Is the Media Missing the “Other” Gun Story?

Is the Media Missing the “Other” Gun Story?

Since the Newtown school shootings, most of the media reports and commentary have centered on the sale of “assault” weapons — discussing past and future legislation, the number of weapons sold in this category, the gun show “loopholes” for background checks, etc.

This debate is important, but there may be another surprising development that is running largely below the radar. It has been reported (but not getting nearly as much attention) that citizens are flocking to their local Sheriff’s Office to apply for permits to carry concealed weapons. Each state has differing standards as to whether to issue such permits, but many states have “guaranteed issue” laws — if the applicant has no previous criminal history or other similar impediment, the state must issue one of these “concealed carry” permits.

What’s happening here? Why are so many “regular” citizens suddenly applying for these permits? It’s probably not to carry a concealed assault rifle (hard to do, I would think), so presumably it’s to carry a concealed handgun. The applications are reported to be running 2-3 times the normal rate, all since the Newton shootings.

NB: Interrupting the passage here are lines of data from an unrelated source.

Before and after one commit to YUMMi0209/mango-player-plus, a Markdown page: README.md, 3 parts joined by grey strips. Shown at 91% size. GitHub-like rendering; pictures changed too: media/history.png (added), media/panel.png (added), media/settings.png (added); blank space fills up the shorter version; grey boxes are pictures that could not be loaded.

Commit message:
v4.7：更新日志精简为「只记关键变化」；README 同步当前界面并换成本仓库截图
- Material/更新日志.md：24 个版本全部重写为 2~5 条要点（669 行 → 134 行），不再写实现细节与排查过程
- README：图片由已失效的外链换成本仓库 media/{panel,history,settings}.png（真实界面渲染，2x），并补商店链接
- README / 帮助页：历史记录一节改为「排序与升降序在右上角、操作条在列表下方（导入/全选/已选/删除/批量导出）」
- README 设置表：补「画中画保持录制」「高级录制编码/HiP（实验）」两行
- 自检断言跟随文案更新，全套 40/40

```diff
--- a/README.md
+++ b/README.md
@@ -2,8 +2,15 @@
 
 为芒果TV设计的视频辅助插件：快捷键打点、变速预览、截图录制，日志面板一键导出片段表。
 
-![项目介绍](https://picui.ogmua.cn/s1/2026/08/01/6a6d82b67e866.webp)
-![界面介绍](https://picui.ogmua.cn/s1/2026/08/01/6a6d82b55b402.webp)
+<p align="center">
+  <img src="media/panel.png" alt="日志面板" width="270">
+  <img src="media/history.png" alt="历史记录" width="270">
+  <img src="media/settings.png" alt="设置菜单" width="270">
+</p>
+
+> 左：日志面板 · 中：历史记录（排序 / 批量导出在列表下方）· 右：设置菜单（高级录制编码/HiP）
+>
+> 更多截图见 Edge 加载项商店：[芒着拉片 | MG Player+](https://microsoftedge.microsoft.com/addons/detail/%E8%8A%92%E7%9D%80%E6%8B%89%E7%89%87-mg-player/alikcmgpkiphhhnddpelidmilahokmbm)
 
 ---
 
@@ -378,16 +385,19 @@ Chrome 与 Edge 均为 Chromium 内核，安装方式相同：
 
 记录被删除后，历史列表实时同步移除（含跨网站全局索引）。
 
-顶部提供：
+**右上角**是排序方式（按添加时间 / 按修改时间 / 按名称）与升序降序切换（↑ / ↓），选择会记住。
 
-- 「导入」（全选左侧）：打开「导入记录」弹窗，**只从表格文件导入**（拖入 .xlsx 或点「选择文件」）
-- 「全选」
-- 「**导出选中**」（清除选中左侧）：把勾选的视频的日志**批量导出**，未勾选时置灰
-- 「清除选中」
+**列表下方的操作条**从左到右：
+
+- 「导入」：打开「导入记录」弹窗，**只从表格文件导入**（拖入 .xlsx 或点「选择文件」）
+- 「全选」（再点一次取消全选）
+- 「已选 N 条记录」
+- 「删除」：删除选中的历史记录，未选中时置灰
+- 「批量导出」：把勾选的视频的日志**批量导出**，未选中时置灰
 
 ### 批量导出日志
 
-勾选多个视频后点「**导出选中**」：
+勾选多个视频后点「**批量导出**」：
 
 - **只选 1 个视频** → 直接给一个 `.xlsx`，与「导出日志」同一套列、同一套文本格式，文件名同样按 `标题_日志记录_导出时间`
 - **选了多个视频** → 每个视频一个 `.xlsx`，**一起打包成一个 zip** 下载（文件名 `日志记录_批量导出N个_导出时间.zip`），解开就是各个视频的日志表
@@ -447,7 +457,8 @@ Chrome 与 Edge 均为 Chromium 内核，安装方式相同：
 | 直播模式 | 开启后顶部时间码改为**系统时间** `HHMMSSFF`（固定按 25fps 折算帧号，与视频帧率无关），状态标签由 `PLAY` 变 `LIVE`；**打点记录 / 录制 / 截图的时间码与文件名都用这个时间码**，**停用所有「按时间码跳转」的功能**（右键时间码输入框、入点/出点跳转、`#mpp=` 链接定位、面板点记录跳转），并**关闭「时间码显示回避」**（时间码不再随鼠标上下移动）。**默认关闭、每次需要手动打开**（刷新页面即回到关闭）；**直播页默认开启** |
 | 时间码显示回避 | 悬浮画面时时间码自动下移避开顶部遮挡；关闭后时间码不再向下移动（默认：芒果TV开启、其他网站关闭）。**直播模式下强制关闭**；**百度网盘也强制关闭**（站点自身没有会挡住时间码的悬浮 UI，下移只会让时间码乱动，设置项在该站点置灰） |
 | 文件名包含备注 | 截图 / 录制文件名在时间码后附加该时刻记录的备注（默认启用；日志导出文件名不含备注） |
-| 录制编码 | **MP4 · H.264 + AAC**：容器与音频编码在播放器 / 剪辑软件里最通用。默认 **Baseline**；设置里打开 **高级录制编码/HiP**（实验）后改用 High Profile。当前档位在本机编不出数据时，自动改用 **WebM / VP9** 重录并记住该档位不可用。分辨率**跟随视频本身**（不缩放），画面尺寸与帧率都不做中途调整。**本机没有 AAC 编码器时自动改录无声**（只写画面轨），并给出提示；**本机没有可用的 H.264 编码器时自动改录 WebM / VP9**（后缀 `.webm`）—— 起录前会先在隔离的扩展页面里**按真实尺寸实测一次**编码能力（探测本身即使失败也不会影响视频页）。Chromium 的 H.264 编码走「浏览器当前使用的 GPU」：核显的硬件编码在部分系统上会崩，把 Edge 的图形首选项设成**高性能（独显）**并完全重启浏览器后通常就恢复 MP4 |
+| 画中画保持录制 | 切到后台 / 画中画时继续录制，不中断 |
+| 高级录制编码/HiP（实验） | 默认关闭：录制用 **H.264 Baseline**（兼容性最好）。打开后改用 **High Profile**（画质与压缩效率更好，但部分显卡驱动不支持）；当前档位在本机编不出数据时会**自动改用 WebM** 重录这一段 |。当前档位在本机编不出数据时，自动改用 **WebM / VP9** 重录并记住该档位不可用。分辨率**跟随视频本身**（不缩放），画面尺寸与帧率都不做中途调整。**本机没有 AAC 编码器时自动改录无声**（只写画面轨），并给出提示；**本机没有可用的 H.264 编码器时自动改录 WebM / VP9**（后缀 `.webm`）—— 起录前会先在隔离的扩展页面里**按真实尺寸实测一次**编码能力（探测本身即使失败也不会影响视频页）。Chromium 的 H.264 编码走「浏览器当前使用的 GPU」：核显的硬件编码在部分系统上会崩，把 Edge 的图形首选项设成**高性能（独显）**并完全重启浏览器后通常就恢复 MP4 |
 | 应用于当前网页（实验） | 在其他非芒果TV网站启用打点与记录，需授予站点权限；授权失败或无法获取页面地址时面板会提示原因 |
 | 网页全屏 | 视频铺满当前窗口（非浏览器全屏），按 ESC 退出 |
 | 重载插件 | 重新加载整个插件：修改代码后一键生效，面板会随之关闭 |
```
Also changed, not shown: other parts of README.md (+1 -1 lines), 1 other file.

Perhaps many “regular” citizens have given up hope that government can protect them. If you can be shot in a Safeway parking plaza (Arizona), a shopping mall (Oregon), a movie theater (Colorado), or a school (Virginia Tech, Sandy Hook Elementary), where will this stop? The weakening of civil commitment laws over the past two decades have put authorities in the position of not being able to institutionalize troubled people until they commit a crime.

Maybe, just maybe, many ordinary citizens are thinking that they may have to be their own best line of defense, and so apply for a concealed carry permit.

I think this is a matter that deserves more study, and more thoughtful discussion – which may result in the adoption of laws that will ease the minds of law abiding citizens. Let’s encourage lawmakers and media to broaden the discussion, thinking about the issue in all of its dimensions.